Before-and-after page screenshots
# # # #
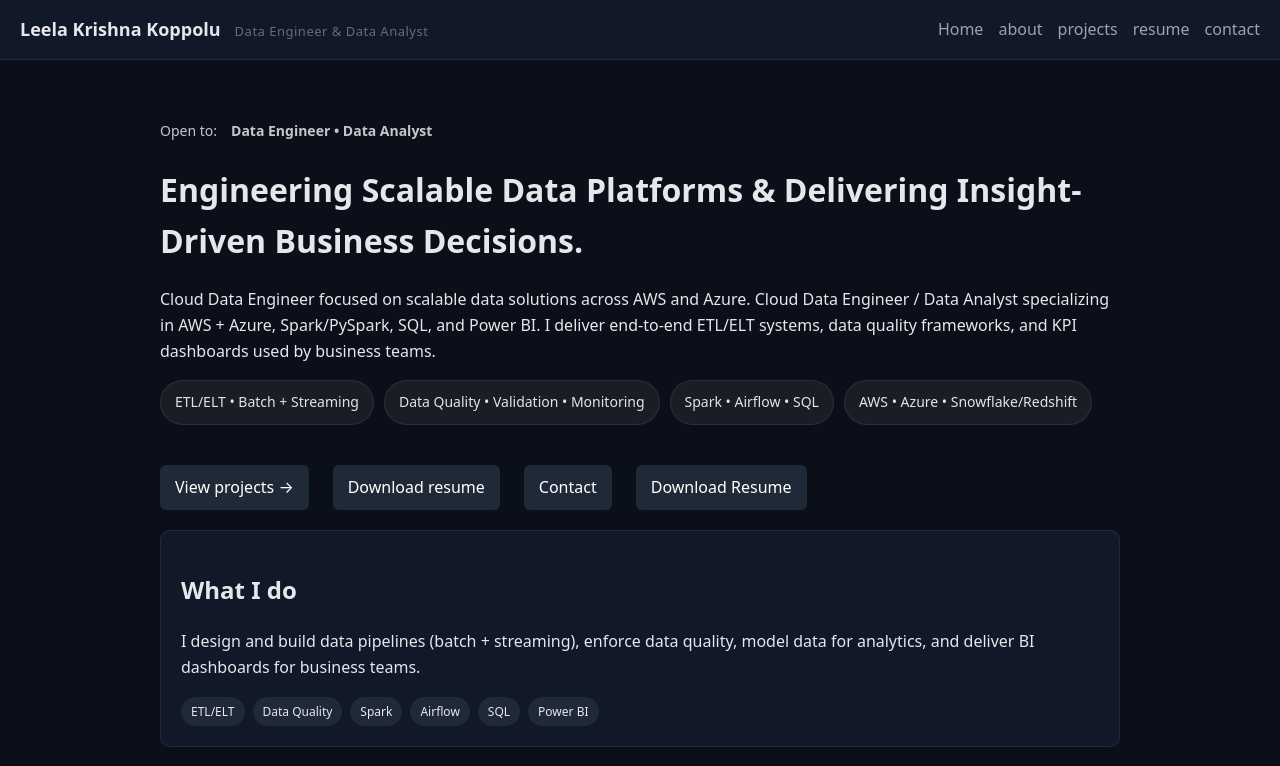
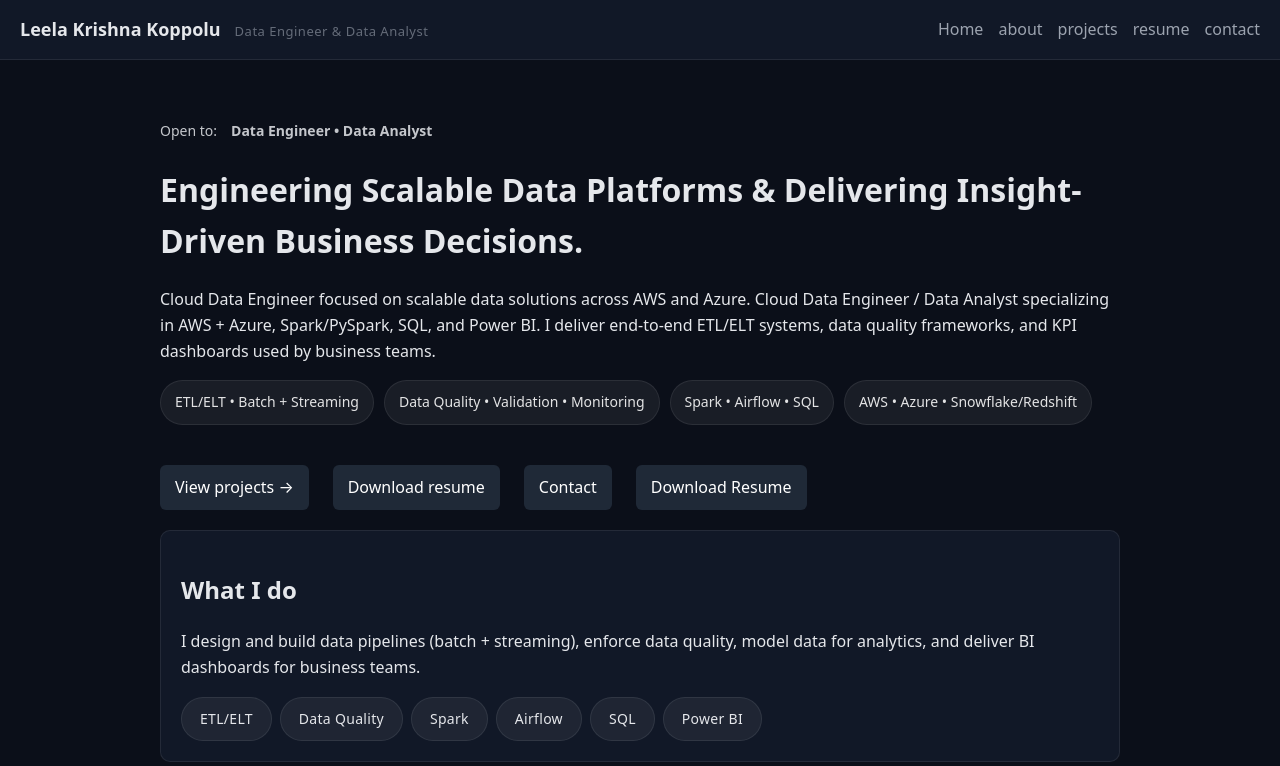
Before and after one commit to KoppoluLeelaKrishna/leela-portfolio, a Next.js app: page / in a window 1280 px wide. Shown: the top 766 px of the page. Built offline with nearby package versions, Linux system fonts and the light colour scheme.

Commit message:
Ultra premium UI + build ok

```diff
--- a/app/globals.css
+++ b/app/globals.css
@@ -216,3 +216,18 @@ body {
   font-size: 13px;
   letter-spacing: 0.5px;
 }
+
+.badge {
+  padding: 10px 18px;
+  border-radius: 999px;
+  background: rgba(255, 255, 255, 0.06);
+  border: 1px solid rgba(255, 255, 255, 0.08);
+  font-size: 14px;
+  letter-spacing: 0.3px;
+  transition: all 0.2s ease;
+}
+
+.badge:hover {
+  background: rgba(255, 255, 255, 0.12);
+  transform: translateY(-2px);
+}
```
# # # #
WHAT THE EXERCISE ASKS »
Where the data contains images, drop them and print the rest exactly.

WRITTEN RESPONSE »
Before and after one commit to KoppoluLeelaKrishna/leela-portfolio, a Next.js app: page / in a window 1280 px wide. Shown: the top 766 px of the page. Built offline with nearby package versions, Linux system fonts and the light colour scheme.

Commit message:
Ultra premium UI + build ok

```diff
--- a/app/globals.css
+++ b/app/globals.css
@@ -216,3 +216,18 @@ body {
   font-size: 13px;
   letter-spacing: 0.5px;
 }
+
+.badge {
+  padding: 10px 18px;
+  border-radius: 999px;
+  background: rgba(255, 255, 255, 0.06);
+  border: 1px solid rgba(255, 255, 255, 0.08);
+  font-size: 14px;
+  letter-spacing: 0.3px;
+  transition: all 0.2s ease;
+}
+
+.badge:hover {
+  background: rgba(255, 255, 255, 0.12);
+  transform: translateY(-2px);
+}
```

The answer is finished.